Scottish Opera is celebrating 100 years of the Royal Air Force with a unique project called From the Mud to the Stars.

The project launched in October 2017 and since then a team from Scottish Opera, including former Emerging Artist Andrew McTaggart, has been working with school pupils, students, and former and serving RAF personnel to gather thoughts and impressions of the past, present and future of the Royal Air Force.

Over 250 people in communities all over Scotland, ranging in age from five to 103 who have special connections to the RAF, have participated in a range of From the Mud to the Stars workshops involving singing, song writing, visual arts and creative writing.

From the Mud to the Stars learning resources are now available on Scottish Opera’s website and are free to anyone wishing to learn more about the RAF. These include short films, music, art and design and literacy activities specially created by Scottish Opera and designed to meet specific Curriculum for Excellence outcomes.

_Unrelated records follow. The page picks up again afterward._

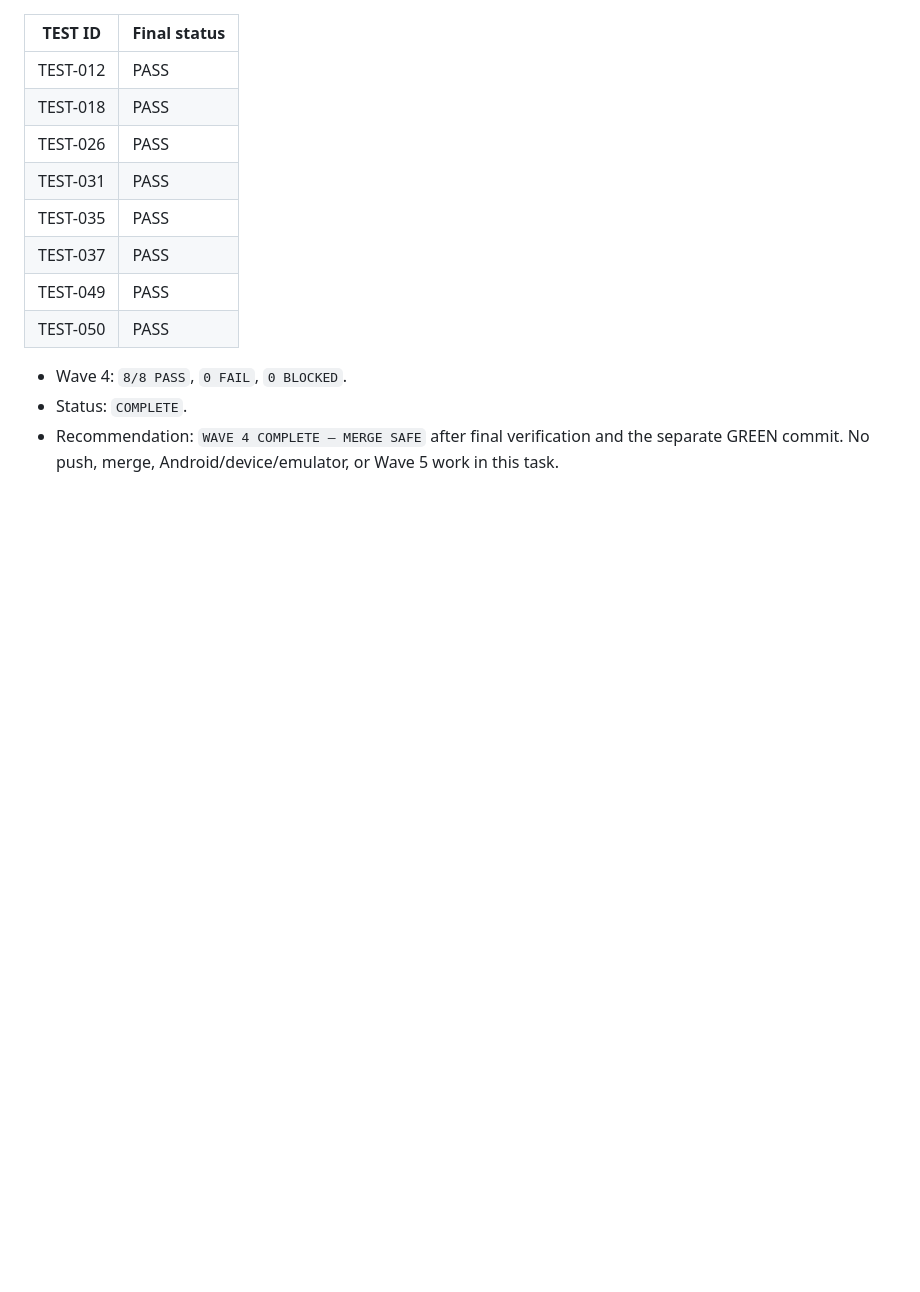
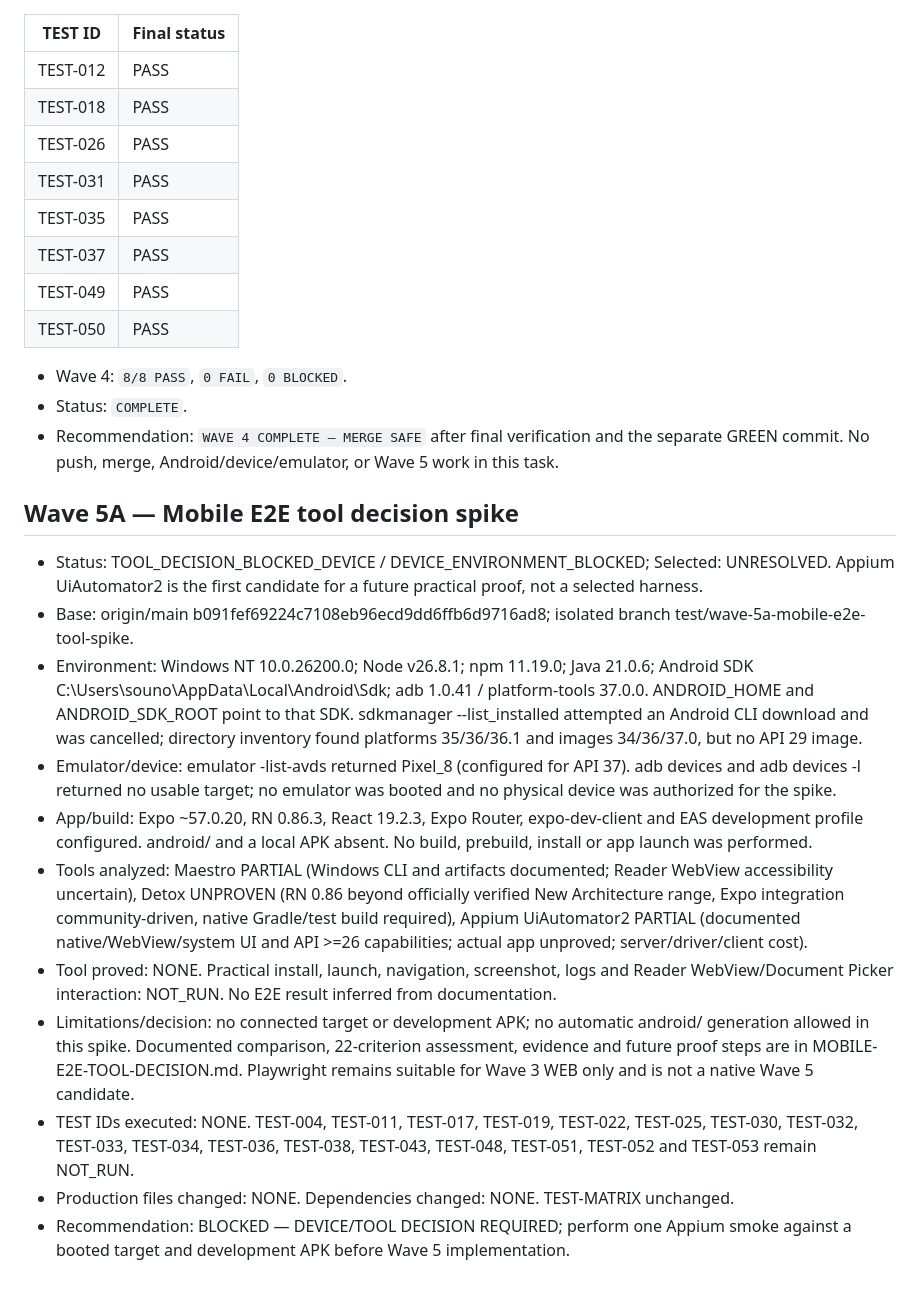
Before and after one commit to sounobre/LeitorMobile, a Markdown page: docs/testing/TEST-RESULTS.md, the part around the change. Rendered like a GitHub page; blank space fills up the shorter version.

Commit message:
test(mobile): document Wave 5 E2E tool spike

```diff
--- a/docs/testing/TEST-RESULTS.md
+++ b/docs/testing/TEST-RESULTS.md
@@ -1279,3 +1279,17 @@ Depois, a execução deverá configurar DATABASE_URL para jdbc:postgresql://127.
 - Wave 4: `8/8 PASS`, `0 FAIL`, `0 BLOCKED`.
 - Status: `COMPLETE`.
 - Recommendation: `WAVE 4 COMPLETE — MERGE SAFE` after final verification and the separate GREEN commit. No push, merge, Android/device/emulator, or Wave 5 work in this task.
+
+## Wave 5A — Mobile E2E tool decision spike
+
+- Status: TOOL_DECISION_BLOCKED_DEVICE / DEVICE_ENVIRONMENT_BLOCKED; Selected: UNRESOLVED. Appium UiAutomator2 is the first candidate for a future practical proof, not a selected harness.
+- Base: origin/main b091fef69224c7108eb96ecd9dd6ffb6d9716ad8; isolated branch test/wave-5a-mobile-e2e-tool-spike.
+- Environment: Windows NT 10.0.26200.0; Node v26.8.1; npm 11.19.0; Java 21.0.6; Android SDK C:\Users\souno\AppData\Local\Android\Sdk; adb 1.0.41 / platform-tools 37.0.0. ANDROID_HOME and ANDROID_SDK_ROOT point to that SDK. sdkmanager --list_installed attempted an Android CLI download and was cancelled; directory inventory found platforms 35/36/36.1 and images 34/36/37.0, but no API 29 image.
+- Emulator/device: emulator -list-avds returned Pixel_8 (configured for API 37). adb devices and adb devices -l returned no usable target; no emulator was booted and no physical device was authorized for the spike.
+- App/build: Expo ~57.0.20, RN 0.86.3, React 19.2.3, Expo Router, expo-dev-client and EAS development profile configured. android/ and a local APK absent. No build, prebuild, install or app launch was performed.
+- Tools analyzed: Maestro PARTIAL (Windows CLI and artifacts documented; Reader WebView accessibility uncertain), Detox UNPROVEN (RN 0.86 beyond officially verified New Architecture range, Expo integration community-driven, native Gradle/test build required), Appium UiAutomator2 PARTIAL (documented native/WebView/system UI and API >=26 capabilities; actual app unproved; server/driver/client cost).
+- Tool proved: NONE. Practical install, launch, navigation, screenshot, logs and Reader WebView/Document Picker interaction: NOT_RUN. No E2E result inferred from documentation.
+- Limitations/decision: no connected target or development APK; no automatic android/ generation allowed in this spike. Documented comparison, 22-criterion assessment, evidence and future proof steps are in MOBILE-E2E-TOOL-DECISION.md. Playwright remains suitable for Wave 3 WEB only and is not a native Wave 5 candidate.
+- TEST IDs executed: NONE. TEST-004, TEST-011, TEST-017, TEST-019, TEST-022, TEST-025, TEST-030, TEST-032, TEST-033, TEST-034, TEST-036, TEST-038, TEST-043, TEST-048, TEST-051, TEST-052 and TEST-053 remain NOT_RUN.
+- Production files changed: NONE. Dependencies changed: NONE. TEST-MATRIX unchanged.
+- Recommendation: BLOCKED — DEVICE/TOOL DECISION REQUIRED; perform one Appium smoke against a booted target and development APK before Wave 5 implementation.
```
Also changed, not shown: docs/testing/MOBILE-E2E-TOOL-DECISION.md (added, +126 -0 lines).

These songs, poetry, prose and visual images reflect the memories and experiences of those connected to the RAF, from the mud of the trenches to the advanced technology of 21st century flight.

The eight short films entitled ‘RAF Lives’ feature people from different generations, all of whom have or have had, a connection to the Royal Air Force, covering topics including bringing up a family, career paths and the experience of fighting during World War II.

Matthew Brown has composed the project’s theme tune entitled From the Mud to the Stars (loosely based on the RAF motto ‘Per Ardua Ad Astra’, meaning ‘Through adversity to the stars’) with lyrics by Ross Stenhouse. Another original piece of music entitled Silver Wings inspires participants to write their own short dramas. Other activities in the project include designing RAF recruitment posters, writing a play with an aeronautical theme and creating a wall frieze that celebrates the rich variety of aeroplanes flown by the RAF. There is also a book, film and television bibliography for those wishing to explore the RAF’s history further.

Scottish Opera’s Director of Outreach and Education Jane Davidson said: ‘This project is Scottish Opera’s response to a call from the Scottish Government for creative interpretations of the commemoration of World War I as part of the 14-18 NOW campaign. As our project was scheduled to complete in 2018, we decided to focus on the Royal Air Force, which was also commemorating its centenary in the same year.

‘Given that we wanted to pay homage to the fact that the earliest use of air power in World War I was for the purposes of reconnaissance, when pilots flew high over trenches filled with poor infantry soldiers mired deep in the mud, we felt that incorporating both mud and stars in the name aptly reflected aspects of both the old and new types of warfare.

‘As the RAF100 strapline says, the campaign has been designed to ‘commemorate, celebrate and inspire’ and we hope that From the Mud to the Stars will do the same.’

In October, Andrew McTaggart, members of the Scottish Opera Young Company and pupils from Dunblane’s Queen Victoria School and Glasgow’s Jordanhill School performed at the RAF in Concert performance at Glasgow Royal Concert Hall. It formed part of a series of events staged around the UK to commemorate and celebrate the Royal Air Force, and the performers sang a medley which included ‘From the Mud to the Stars’ and ‘Good Old RAF’.

For more details about From the Mud to the Stars, visit